• REQUIREMENT:
Every line holding "footnotesize" should be copied from the records below.

• MATERIAL PROVIDED:
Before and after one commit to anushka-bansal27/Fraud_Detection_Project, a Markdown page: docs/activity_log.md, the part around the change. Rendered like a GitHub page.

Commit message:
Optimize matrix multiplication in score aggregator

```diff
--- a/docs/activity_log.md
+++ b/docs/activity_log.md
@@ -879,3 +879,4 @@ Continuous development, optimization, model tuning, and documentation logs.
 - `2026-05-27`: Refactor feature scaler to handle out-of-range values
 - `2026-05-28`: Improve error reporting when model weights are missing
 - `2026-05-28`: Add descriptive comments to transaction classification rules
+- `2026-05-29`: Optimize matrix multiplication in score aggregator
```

* * *

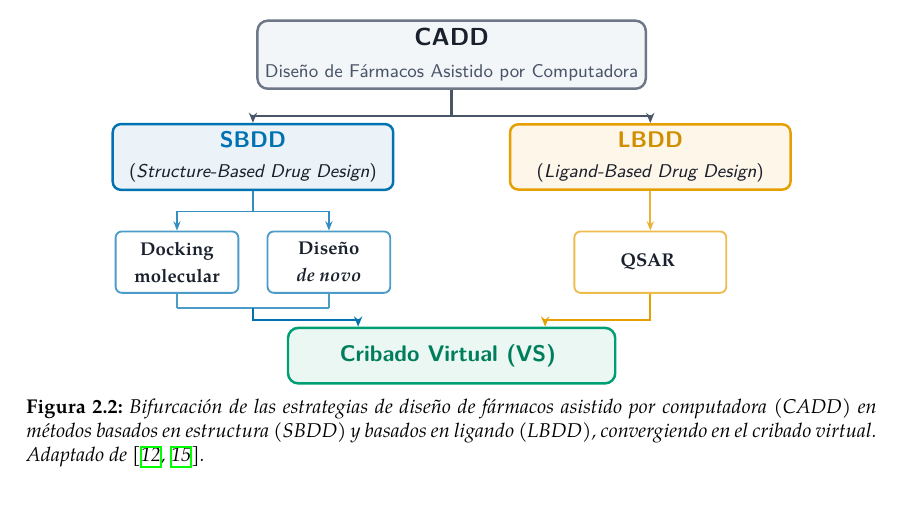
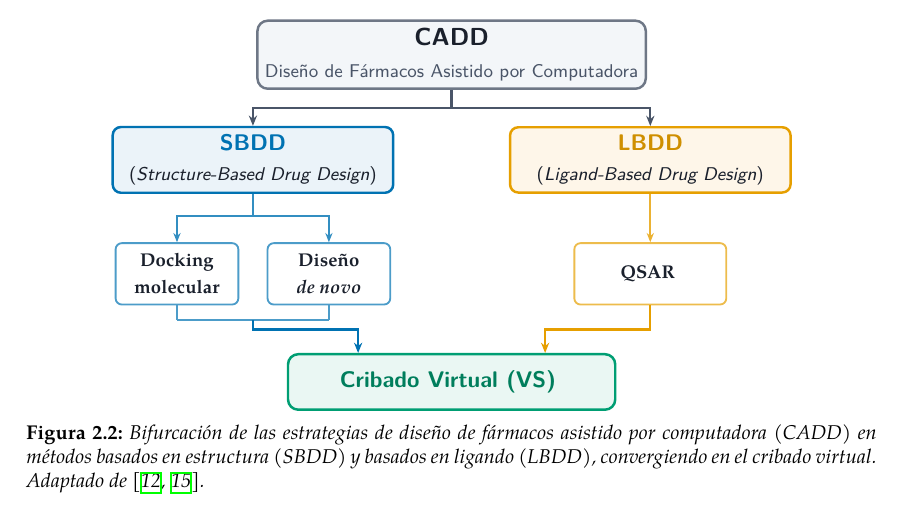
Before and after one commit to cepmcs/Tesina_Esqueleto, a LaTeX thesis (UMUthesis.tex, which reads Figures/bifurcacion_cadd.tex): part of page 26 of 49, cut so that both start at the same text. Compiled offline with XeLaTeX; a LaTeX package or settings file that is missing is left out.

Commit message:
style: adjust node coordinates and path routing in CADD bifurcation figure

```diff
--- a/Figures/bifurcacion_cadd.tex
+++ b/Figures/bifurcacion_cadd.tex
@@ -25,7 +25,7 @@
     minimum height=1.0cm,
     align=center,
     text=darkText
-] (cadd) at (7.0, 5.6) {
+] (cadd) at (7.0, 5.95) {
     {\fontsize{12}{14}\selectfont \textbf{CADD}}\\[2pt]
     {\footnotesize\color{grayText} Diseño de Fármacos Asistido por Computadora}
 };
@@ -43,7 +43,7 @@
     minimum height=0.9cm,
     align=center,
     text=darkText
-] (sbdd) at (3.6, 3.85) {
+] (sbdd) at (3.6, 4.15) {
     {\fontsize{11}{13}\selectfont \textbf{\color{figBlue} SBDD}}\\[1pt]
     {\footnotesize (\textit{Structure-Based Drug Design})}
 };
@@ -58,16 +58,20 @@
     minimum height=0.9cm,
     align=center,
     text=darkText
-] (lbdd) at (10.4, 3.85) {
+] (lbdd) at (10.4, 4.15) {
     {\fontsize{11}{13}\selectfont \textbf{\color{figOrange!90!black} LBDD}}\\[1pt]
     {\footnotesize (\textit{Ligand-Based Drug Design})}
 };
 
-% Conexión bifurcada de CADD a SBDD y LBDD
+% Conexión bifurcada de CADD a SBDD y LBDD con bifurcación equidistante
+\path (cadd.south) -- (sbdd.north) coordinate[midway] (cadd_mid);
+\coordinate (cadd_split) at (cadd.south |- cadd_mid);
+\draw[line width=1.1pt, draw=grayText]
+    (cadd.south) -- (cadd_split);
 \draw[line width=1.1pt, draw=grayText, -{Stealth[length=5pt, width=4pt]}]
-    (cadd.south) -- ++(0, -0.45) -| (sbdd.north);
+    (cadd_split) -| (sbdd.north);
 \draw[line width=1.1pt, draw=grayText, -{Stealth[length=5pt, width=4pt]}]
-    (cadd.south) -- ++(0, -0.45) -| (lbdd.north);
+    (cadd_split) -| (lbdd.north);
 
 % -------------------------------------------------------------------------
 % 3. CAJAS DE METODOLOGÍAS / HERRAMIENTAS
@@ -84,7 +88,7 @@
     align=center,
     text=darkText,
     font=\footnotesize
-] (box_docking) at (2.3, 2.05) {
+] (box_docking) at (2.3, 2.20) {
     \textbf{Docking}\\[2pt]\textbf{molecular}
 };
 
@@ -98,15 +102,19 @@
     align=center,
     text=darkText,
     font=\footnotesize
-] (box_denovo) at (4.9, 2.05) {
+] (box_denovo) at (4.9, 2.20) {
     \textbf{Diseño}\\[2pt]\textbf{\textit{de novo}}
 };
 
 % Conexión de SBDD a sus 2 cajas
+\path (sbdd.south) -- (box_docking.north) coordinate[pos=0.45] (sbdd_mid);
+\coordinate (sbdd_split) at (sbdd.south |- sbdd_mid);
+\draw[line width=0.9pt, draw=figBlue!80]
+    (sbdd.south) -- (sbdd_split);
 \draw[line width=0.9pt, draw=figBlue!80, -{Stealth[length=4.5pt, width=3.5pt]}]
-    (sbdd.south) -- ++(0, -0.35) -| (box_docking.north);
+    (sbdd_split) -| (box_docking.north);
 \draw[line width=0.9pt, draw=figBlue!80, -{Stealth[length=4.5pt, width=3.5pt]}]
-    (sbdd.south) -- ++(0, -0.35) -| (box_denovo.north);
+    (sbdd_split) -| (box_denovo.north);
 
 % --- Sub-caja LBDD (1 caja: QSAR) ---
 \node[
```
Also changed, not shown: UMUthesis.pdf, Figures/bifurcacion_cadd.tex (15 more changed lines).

• REPLY TO THE TASK:
     {\footnotesize\color{grayText} Diseño de Fármacos Asistido por Computadora}
     {\footnotesize (\textit{Structure-Based Drug Design})}
     {\footnotesize (\textit{Ligand-Based Drug Design})}
     font=\footnotesize
     font=\footnotesize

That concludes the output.